Where: 
St. Lucie County Sheriff’s Office Training Room
4700 W. Midway Rd.
Ft. Pierce, FL 34981
Contact Person:
Carrie Fage
Training Unit
(772) 462.3607
The Teen Driver Challenge is an effective program providing information and first hand experience. If confronted with an emergency situation students who complete this course will have the knowledge and skills to react accordingly and reduce the chance of becoming a statistic.
The Teen is required to have a valid Florida Operators License, or a Learner’s Permit for the last six months, and drive a car they will be using a majority of the time. (The Sheriff’s Office will not provide cars for this program.) 
The following documents MUST be submitted along with the liability release forms and application NO LATER than TWO WEEKS prior to the first class:
  1. Vehicle owner’s driver’s license
  2. Student’s driver’s license or permit
  3. Vehicle registration
  4. Automobile insurance card
  5. Student’s medical insurance card

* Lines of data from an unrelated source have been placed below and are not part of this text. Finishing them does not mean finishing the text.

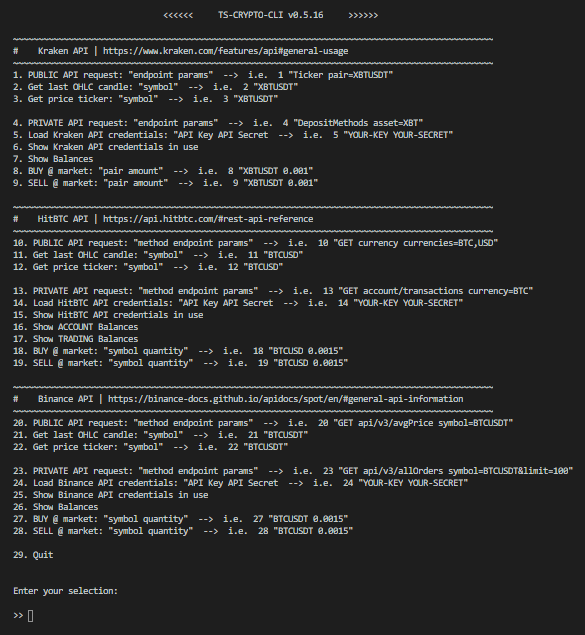
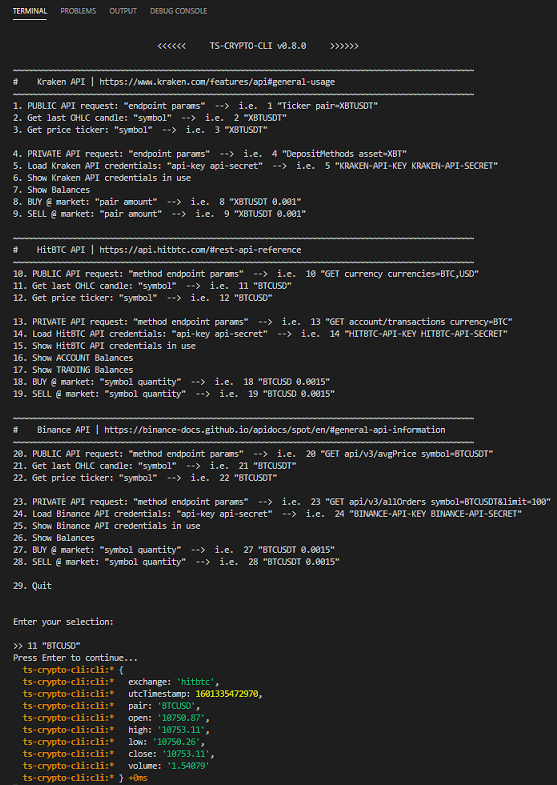
release: 0.8.0

Changed region(s): [[0.0, 0.0, 0.9767, 1.0], [0.0305, 0.0, 0.2442, 0.0299]]

diff --git a/src/cli.ts b/src/cli.ts
@@ -52,7 +52,7 @@ nodeMenu
   .addDelimiter(' ', 1)
   .addItem('PRIVATE API request', (input: string) => { const [endpoint, params] = input.split(' '); handleUserInput(endpoint, 'POST', 'kraken', 'private', params) }, null, [{ name: 'endpoint params"  -->  i.e.  4 "DepositMethods asset=XBT', type: 'string' }])
   
-  .addItem('Load Kraken API credentials', (input: string) => { const [k, s] = input.split(' '); process.env.KRAKEN_API_KEY = k; process.env.KRAKEN_API_SECRET = s; updateKrakenDefaultClient(k, s) }, null, [{ name: 'API Key API Secret  -->  i.e.  5 "KRAKEN-API-KEY KRAKEN-API-SECRET', type: 'string' }])
+  .addItem('Load Kraken API credentials', (input: string) => { const [k, s] = input.split(' '); process.env.KRAKEN_API_KEY = k; process.env.KRAKEN_API_SECRET = s; updateKrakenDefaultClient(k, s) }, null, [{ name: 'api-key api-secret"  -->  i.e.  5 "KRAKEN-API-KEY KRAKEN-API-SECRET', type: 'string' }])
   .addItem('Show Kraken API credentials in use', () => { print({apiKey: process.env.KRAKEN_API_KEY, apiSecret: process.env.KRAKEN_API_SECRET}) })
   
   .addItem('Show Balances', async () => { print(filterKrakenBalances(await krakenPrivateApiRequest({ url: 'Balance' }))) })
@@ -72,7 +72,7 @@ nodeMenu
   .addDelimiter(' ', 1)
   .addItem('PRIVATE API request', (input: string) => { const [method, endpoint, params] = input.split(' '); handleUserInput(endpoint, method as Method, 'hitbtc', 'private', params) }, null, [{ name: 'method endpoint params"  -->  i.e.  13 "GET account/transactions currency=BTC', type: 'string' }])
   
-  .addItem('Load HitBTC API credentials', (input: string) => { const [k, s] = input.split(' '); process.env.HITBTC_API_KEY = k; process.env.HITBTC_API_SECRET = s; updateHitBTCDefaultClient(k, s) }, null, [{ name: 'API Key API Secret  -->  i.e.  14 "HITBTC-API-KEY HITBTC-API-SECRET', type: 'string' }])
+  .addItem('Load HitBTC API credentials', (input: string) => { const [k, s] = input.split(' '); process.env.HITBTC_API_KEY = k; process.env.HITBTC_API_SECRET = s; updateHitBTCDefaultClient(k, s) }, null, [{ name: 'api-key api-secret"  -->  i.e.  14 "HITBTC-API-KEY HITBTC-API-SECRET', type: 'string' }])
   .addItem('Show HitBTC API credentials in use', () => { print({apiKey: process.env.HITBTC_API_KEY, apiSecret: process.env.HITBTC_API_SECRET}) })
   
   .addItem('Show ACCOUNT Balances', async () => { print(filterHitBTCBalances(await hitbtcPrivateApiRequest({ url: 'account/balance' }))) })
@@ -93,7 +93,7 @@ nodeMenu
   .addDelimiter(' ', 1)
   .addItem('PRIVATE API request', (input: string) => { const [method, endpoint, params] = input.split(' '); handleUserInput(endpoint, method as Method, 'binance', 'private', params) }, null, [{ name: 'method endpoint params"  -->  i.e.  23 "GET api/v3/allOrders symbol=BTCUSDT&limit=100', type: 'string' }])
   
-  .addItem('Load Binance API credentials', (input: string) => { const [k, s] = input.split(' '); process.env.BINANCE_API_KEY = k; process.env.BINANCE_API_SECRET = s; updateBinanceDefaultClient(k, s) }, null, [{ name: 'API Key API Secret  -->  i.e.  24 "BINANCE-API-KEY BINANCE-API-SECRET', type: 'string' }])
+  .addItem('Load Binance API credentials', (input: string) => { const [k, s] = input.split(' '); process.env.BINANCE_API_KEY = k; process.env.BINANCE_API_SECRET = s; updateBinanceDefaultClient(k, s) }, null, [{ name: 'api-key api-secret"  -->  i.e.  24 "BINANCE-API-KEY BINANCE-API-SECRET', type: 'string' }])
   .addItem('Show Binance API credentials in use', () => { print({apiKey: process.env.BINANCE_API_KEY, apiSecret: process.env.BINANCE_API_SECRET}) })
   
   .addItem('Show Balances', async () => { print(filterBinanceBalances((await binancePrivateApiRequest({ url: 'api/v3/account' })).balances)) })

diff --git a/src/base_axios_config.ts b/src/base_axios_config.ts
@@ -1,6 +1,5 @@
 import { createStream } from 'rotating-file-stream'
 import { resolve } from 'path'
-import * as moment from 'moment'
 import { stringify } from 'qs'
 import debugHelper from './util/debug_helper'
 import { AxiosRequestConfig, AxiosResponse, AxiosError } from 'axios'
@@ -20,7 +19,8 @@ const dirPath = TS_CRYPTO_CLI_LOGS_PATH ? resolve(TS_CRYPTO_CLI_LOGS_PATH) : nul
 
 // Rotating filenames
 const calculateFileName = (date: Date, index: number): string => {
-    const fileName = `ts-crypto-cli_${moment().utc().format('YYYY_MMM')}`
+    const [YYYY, MM] = new Date().toISOString().slice(0,7).split('-')
+    const fileName = `ts-crypto-cli_${YYYY}_${MM}`
     if (!date) return `${fileName}.csv`
     return `${fileName}_${index}.csv`
 }
@@ -41,26 +41,26 @@ const baseAxiosRequestInterceptor = (config: AxiosRequestConfig): AxiosRequestCo
         delete config.data
     }
     const { method, baseURL, url, params = '-', data = '-' } = config || {}
-    if (stream) stream.write(`\n${moment().utc().format('DD MMM YYYY HH:mm:ss')}; ${method.toUpperCase()}; ${baseURL}${baseURL.endsWith('/') || url.startsWith('/') ? '' : '/'}${url}; ${params}; ${data}; -; -; -`)
+    if (stream) stream.write(`\n${new Date().toISOString()}; ${method.toUpperCase()}; ${baseURL}${baseURL.endsWith('/') || url.startsWith('/') ? '' : '/'}${url}; ${params}; ${data}; -; -; -`)
     return config
 }
 
 const baseAxiosResponseInterceptor = (response: AxiosResponse): AxiosResponse => {
     const { config: { method, baseURL, url, params = '-' }, status = null, statusText = '-', data = '-' } = response || {}
-    if (stream) stream.write(`\n${moment().utc().format('DD MMM YYYY HH:mm:ss')}; ${method.toUpperCase()}; ${baseURL}${baseURL.endsWith('/') || url.startsWith('/') ? '' : '/'}${url}; ${params}; ${typeof data}; ${status}; ${statusText}; -`)
+    if (stream) stream.write(`\n${new Date().toISOString()}; ${method.toUpperCase()}; ${baseURL}${baseURL.endsWith('/') || url.startsWith('/') ? '' : '/'}${url}; ${params}; ${typeof data}; ${status}; ${statusText}; -`)
     return response
 }
 
 const baseAxiosRequestErrorInterceptor = (axiosRequestError: AxiosError): void => {
     const { config: { method, baseURL, url, params = '-', data = '-' }, code = '-', response: { status = null, statusText = '-' } = {} } = axiosRequestError || {}
-    if (stream) stream.write(`\n${moment().utc().format('DD MMM YYYY HH:mm:ss')}; ${method.toUpperCase()}; ${baseURL}${baseURL.endsWith('/') || url.startsWith('/') ? '' : '/'}${url}; ${params}; ${JSON.stringify(data)}; ${status}; ${statusText}; ${code}`)
+    if (stream) stream.write(`\n${new Date().toISOString()}; ${method.toUpperCase()}; ${baseURL}${baseURL.endsWith('/') || url.startsWith('/') ? '' : '/'}${url}; ${params}; ${JSON.stringify(data)}; ${status}; ${statusText}; ${code}`)
     logError({ axiosRequestError })
     throw axiosRequestError
 }
 
 const baseAxiosResponseErrorInterceptor = (axiosResponseError: AxiosError): void => {
     const { config: { method, baseURL, url, params = '-', data = '-' }, code = '-', response: { status = null, statusText = '-' } = {} } = axiosResponseError || {}
-    if (stream) stream.write(`\n${moment().utc().format('DD MMM YYYY HH:mm:ss')}; ${method.toUpperCase()}; ${baseURL}${baseURL.endsWith('/') || url.startsWith('/') ? '' : '/'}${url}; ${params}; ${typeof data}; ${status}; ${statusText}; ${code}`)
+    if (stream) stream.write(`\n${new Date().toISOString()}; ${method.toUpperCase()}; ${baseURL}${baseURL.endsWith('/') || url.startsWith('/') ? '' : '/'}${url}; ${params}; ${typeof data}; ${status}; ${statusText}; ${code}`)
     logError({ axiosResponseError })
     throw axiosResponseError
 }

diff --git a/src/index.ts b/src/index.ts
@@ -5,6 +5,7 @@ export * from './api_clients/kraken/public_ws_handler'
 export * from './api_clients/kraken/private_ws_handler'
 export * from './services/kraken/get_kraken_price_ticker'
 export * from './services/kraken/get_kraken_ohlc_candles'
+export * from './streams/kraken/get_kraken_ticker_stream'
 
 export * from './api_clients/hitbtc/public_api_request'
 export * from './api_clients/hitbtc/private_api_request'
@@ -12,6 +13,7 @@ export * from './api_clients/hitbtc/public_ws_handler'
 export * from './api_clients/hitbtc/private_ws_handler'
 export * from './services/hitbtc/get_hitbtc_price_ticker'
 export * from './services/hitbtc/get_hitbtc_ohlc_candles'
+export * from './streams/hitbtc/get_hitbtc_ticker_stream'
 
 export * from './api_clients/binance/public_api_request'
 export * from './api_clients/binance/private_api_request'
@@ -19,6 +21,7 @@ export * from './api_clients/binance/public_ws_handler'
 export * from './api_clients/binance/private_ws_handler'
 export * from './services/binance/get_binance_price_ticker'
 export * from './services/binance/get_binance_ohlc_candles'
+export * from './streams/binance/get_binance_ticker_stream'
 
 export * from './types/standard_ohlc'
 export * from './types/standard_ticker'

diff --git a/src/services/binance/get_binance_ohlc_candles.ts b/src/services/binance/get_binance_ohlc_candles.ts
@@ -1,19 +1,19 @@
-import { standardOHLC } from "../../types/standard_ohlc"
-import { binancePublicApiRequest } from "../../api_clients/binance/public_api_request"
-import * as moment from 'moment'
+import { StandardOHLC } from '../../types/standard_ohlc'
+import { binancePublicApiRequest } from '../../api_clients/binance/public_api_request'
 
 // 
 // https://binance-docs.github.io/apidocs/spot/en/#kline-candlestick-data
 // 
 // limit: Default 500; max 1000
 
-export const getBinanceOHLCCandles = async (symbol: string, interval = '1m', limit = 720): Promise<standardOHLC[]> => {
-    const candles = await binancePublicApiRequest({ url: 'api/v3/klines', params: { symbol, interval, limit }})
+export const getBinanceOHLCCandles = async (pair: string, interval = '1m', limit = 720): Promise<StandardOHLC[]> => {
+    const candles = await binancePublicApiRequest({ url: 'api/v3/klines', params: { symbol: pair, interval, limit }})
     candles.reverse()
     
     return candles.map(([, open, high, low, close, volume,]) => ({
         exchange: 'binance',
-        utcMoment: moment().utc(),
+        utcTimestamp: new Date().getTime(),
+        pair,
         open,
         high,
         low,

diff --git a/src/services/hitbtc/get_hitbtc_ohlc_candles.ts b/src/services/hitbtc/get_hitbtc_ohlc_candles.ts
@@ -1,19 +1,19 @@
 import { hitbtcPublicApiRequest } from '../../api_clients/hitbtc/public_api_request'
-import { standardOHLC } from '../../types/standard_ohlc'
-import * as moment from 'moment'
+import { StandardOHLC } from '../../types/standard_ohlc'
 
 // 
 // https://api.hitbtc.com/#candles
 // 
 // limit: Default 100; max 1000
 
-export const getHitBTCOHLCCandles = async (symbol: string, period = 'M1', limit = 720): Promise<standardOHLC[]> => {
-    const candles = await hitbtcPublicApiRequest({ url: 'candles', params: { symbols: symbol, period, sort: 'DESC', limit }})
+export const getHitBTCOHLCCandles = async (pair: string, period = 'M1', limit = 720): Promise<StandardOHLC[]> => {
+    const candles = await hitbtcPublicApiRequest({ url: 'candles', params: { symbols: pair, period, sort: 'DESC', limit }})
     const [pairKey,] = Object.keys(candles)
     
     return candles[pairKey].map(({ open, max: high, min: low, close, volume }) => ({
         exchange: 'hitbtc',
-        utcMoment: moment().utc(),
+        utcTimestamp: new Date().getTime(),
+        pair,
         open,
         high,
         low,

diff --git a/src/services/kraken/get_kraken_price_ticker.ts b/src/services/kraken/get_kraken_price_ticker.ts
@@ -1,12 +1,11 @@
-import { krakenPublicApiRequest } from "../../api_clients/kraken/public_api_request"
-import { standardTicker } from "../../types/standard_ticker"
-import * as moment from 'moment'
+import { krakenPublicApiRequest } from '../../api_clients/kraken/public_api_request'
+import { StandardTicker } from '../../types/standard_ticker'
 
 // 
 // https://www.kraken.com/features/api#get-ticker-info
 // 
 
-export const getKrakenPriceTicker = async (pair: string): Promise<standardTicker> => {
+export const getKrakenPriceTicker = async (pair: string): Promise<StandardTicker> => {
     const rawTicker = await krakenPublicApiRequest({ url: 'Ticker', data: { pair }})
     const [pairKey,] = Object.keys(rawTicker)
     const ticker = rawTicker[pairKey]
@@ -14,7 +13,7 @@ export const getKrakenPriceTicker = async (pair: string): Promise<standardTicker
 
     return {
         exchange: 'kraken',
-        utcMoment: moment().utc(),
+        utcTimestamp: new Date().getTime(),
         pair,
         price
     }

diff --git a/src/streams/hitbtc/get_hitbtc_ticker_stream.ts b/src/streams/hitbtc/get_hitbtc_ticker_stream.ts
@@ -1,0 +1,25 @@
+import { Observable } from 'rxjs'
+import { map } from 'rxjs/operators'
+import { getHitBTCPublicObservableFromWS } from '../../api_clients/hitbtc/public_ws_handler'
+import { StandardTicker } from '../../types/standard_ticker'
+
+const getHitBTCTickerStream = (pair: string): Observable<StandardTicker> => {
+    const subscriptionData = {
+        method: 'subscribeTicker',
+        params: {
+            symbol: pair.toUpperCase()
+        }
+    }
+    const filterStream = ({ method, params: { symbol = '' } = {} }): boolean => method === 'ticker' && symbol.toUpperCase() === pair.toUpperCase()
+
+    return getHitBTCPublicObservableFromWS(subscriptionData, filterStream).pipe(
+        map(({ params: { last: lastHitBTCprice = '', timestamp } }) => ({
+            exchange: 'hitbtc',
+            utcTimestamp: new Date(timestamp).getTime(),
+            pair,
+            price: Number(lastHitBTCprice).toFixed(2),
+        }))
+    )
+}
+
+export default getHitBTCTickerStream

diff --git a/src/streams/kraken/get_kraken_ticker_stream.ts b/src/streams/kraken/get_kraken_ticker_stream.ts
@@ -1,0 +1,25 @@
+import { Observable } from 'rxjs'
+import { map } from 'rxjs/operators'
+import { getKrakenPublicObservableFromWS } from '../../api_clients/kraken/public_ws_handler'
+import { StandardTicker } from '../../types/standard_ticker'
+
+const getKrakenTickerStream = (pair: string): Observable<StandardTicker> => {
+    const subscriptionData = {
+        event: 'subscribe',
+        pair: [pair],
+        subscription: {
+            name: 'ticker'
+        }
+    }
+    const filterStream = (response): boolean => Array.isArray(response) && response.slice(-2).every(v => ['ticker', pair].includes(v))
+    return getKrakenPublicObservableFromWS(subscriptionData, filterStream).pipe(
+        map(([, { c: [lastKrakenPrice = '',] = [] } = {}, ]) => ({
+            exchange: 'kraken',
+            utcTimestamp: new Date().getTime(),
+            pair: pair.toUpperCase(),
+            price: Number(lastKrakenPrice).toFixed(2),
+        }))
+    )
+}
+
+export default getKrakenTickerStream

diff --git a/src/services/kraken/get_kraken_ohlc_candles.ts b/src/services/kraken/get_kraken_ohlc_candles.ts
@@ -1,19 +1,19 @@
 import { krakenPublicApiRequest } from "../../api_clients/kraken/public_api_request"
-import { standardOHLC } from "../../types/standard_ohlc"
-import * as moment from 'moment'
+import { StandardOHLC } from "../../types/standard_ohlc"
 
 // 
 // https://www.kraken.com/features/api#get-ohlc-data
 // 
 
-export const getKrakenOHLCCandles = async (pair: string, interval = 1): Promise<standardOHLC[]> => {
+export const getKrakenOHLCCandles = async (pair: string, interval = 1): Promise<StandardOHLC[]> => {
     const candles = await krakenPublicApiRequest({ url: 'OHLC', data: { pair, interval }})
     const [pairKey,] = Object.keys(candles)
     candles[pairKey].reverse()
     
     return candles[pairKey].map(([ open, high, low, close,, volume ]) => ({
         exchange: 'kraken',
-        utcMoment: moment().utc(),
+        utcTimestamp: new Date().getTime(),
+        pair,
         open,
         high,
         low,

diff --git a/src/services/binance/get_binance_price_ticker.ts b/src/services/binance/get_binance_price_ticker.ts
@@ -1,19 +1,18 @@
-import { binancePublicApiRequest } from "../../api_clients/binance/public_api_request"
-import { standardTicker } from "../../types/standard_ticker"
-import * as moment from 'moment'
+import { binancePublicApiRequest } from '../../api_clients/binance/public_api_request'
+import { StandardTicker } from '../../types/standard_ticker'
 
 // 
 // https://binance-docs.github.io/apidocs/spot/en/#symbol-price-ticker
 // 
 
-export const getBinancePriceTicker = async (symbol: string): Promise<standardTicker> => {
+export const getBinancePriceTicker = async (symbol: string): Promise<StandardTicker> => {
     const { symbol: pair, price } = await binancePublicApiRequest({ 
         url: 'api/v3/ticker/price',
         params: { symbol }
     })
     return {
         exchange: 'binance',
-        utcMoment: moment().utc(),
+        utcTimestamp: new Date().getTime(),
         pair,
         price
     }

diff --git a/src/services/hitbtc/get_hitbtc_price_ticker.ts b/src/services/hitbtc/get_hitbtc_price_ticker.ts
@@ -1,18 +1,17 @@
-import { hitbtcPublicApiRequest } from "../../api_clients/hitbtc/public_api_request"
-import { standardTicker } from "../../types/standard_ticker"
-import * as moment from 'moment'
+import { hitbtcPublicApiRequest } from '../../api_clients/hitbtc/public_api_request'
+import { StandardTicker } from '../../types/standard_ticker'
 
 // 
 // https://api.hitbtc.com/#tickers
 // 
 
-export const getHitBTCPriceTicker = async (symbols: string): Promise<standardTicker> => {
+export const getHitBTCPriceTicker = async (symbols: string): Promise<StandardTicker> => {
     const ticker = await hitbtcPublicApiRequest({ url: 'ticker', params: { symbols }})
     const { last: price } = ticker.find(({ symbol }) => symbol === symbols )
     
     return {
         exchange: 'hitbtc',
-        utcMoment: moment().utc(),
+        utcTimestamp: new Date().getTime(),
         pair: symbols,
         price
     }

diff --git a/src/api_clients/binance/private_api_request.ts b/src/api_clients/binance/private_api_request.ts
@@ -2,7 +2,6 @@ import { baseAxiosRequestInterceptor, baseAxiosRequestErrorInterceptor, baseAxio
 import debugHelper from '../../util/debug_helper'
 import axios, { AxiosInstance, AxiosRequestConfig } from 'axios'
 import { binanceAxiosConfig } from './binance_axios_config'
-import * as moment from 'moment'
 import { getBinanceMessageSignature } from './message_signature'
 
 const { debug } = debugHelper(__filename)
@@ -12,7 +11,7 @@ export const createBinancePrivateApiClient = (apikey = process.env.BINANCE_API_K
     privateApiClient.defaults.headers['X-MBX-APIKEY'] = apikey
     privateApiClient.interceptors.request.use((config: AxiosRequestConfig) => {
 
-        const timestamp = moment().valueOf()
+        const timestamp = new Date().getTime()
         // Sign payload if any
         if (config.data) {
             config.data = {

For more information and to access on-line forms, click on the link below.

 

https://www.stluciesheriff.com/p/17/teen-driver-challenge#.Wnw67edG18I

Downing Signs Intent With Jacksonville

Downing Signs Intent With Jacksonville

Port St. Lucie High School Jaguars celebrate with Ryan Downing as he signs a letter of intent to play Jacksonville Dolphins Football for the University of Jacksonville. He is joined by his Mother, Grandparents, and Coach Dent. Many teammates, teachers, and staff shared in the celebration.

Southport Middle School Selected for NAEP

Southport Middle School Selected for NAEP

Southport Middle School eighth grade students participated in the National Assessment of Educational Progress, an assessment also known as NAEP or The Nation’s Report Card. According to NAEP, the results of the assessment are a way to show what students nationwide know and can do in different subjects. The results provide educators, policymakers, elected officials and parents across the country with invaluable information regarding what students their age are learning. The students who completed the science portion of the NAEP test were especially engaged and enjoyed the interactivity of the assessment experience. Henry King and Khamani Wright liked the hands-on experiments using cookie dough. Erik Meads and Imani Pierre really dug into their experiments involving sedimentary rocks.

Mariposa Elementary Fifth Graders Study Native Americans

Mariposa Elementary Fifth Graders Study Native Americans

Students in Mrs. Saunders’ 5th grade present Native American Projects.  Fifth graders enjoyed presenting Native American projects. As part of their Reading and Social Studies standards, each student researched a tribe, wrote about the culture, then created a board or diorama reflecting the unique attributes they discovered.  Pictured: Zachary Cobb, Jonah McCrory, and Victoria Serrano Melendez.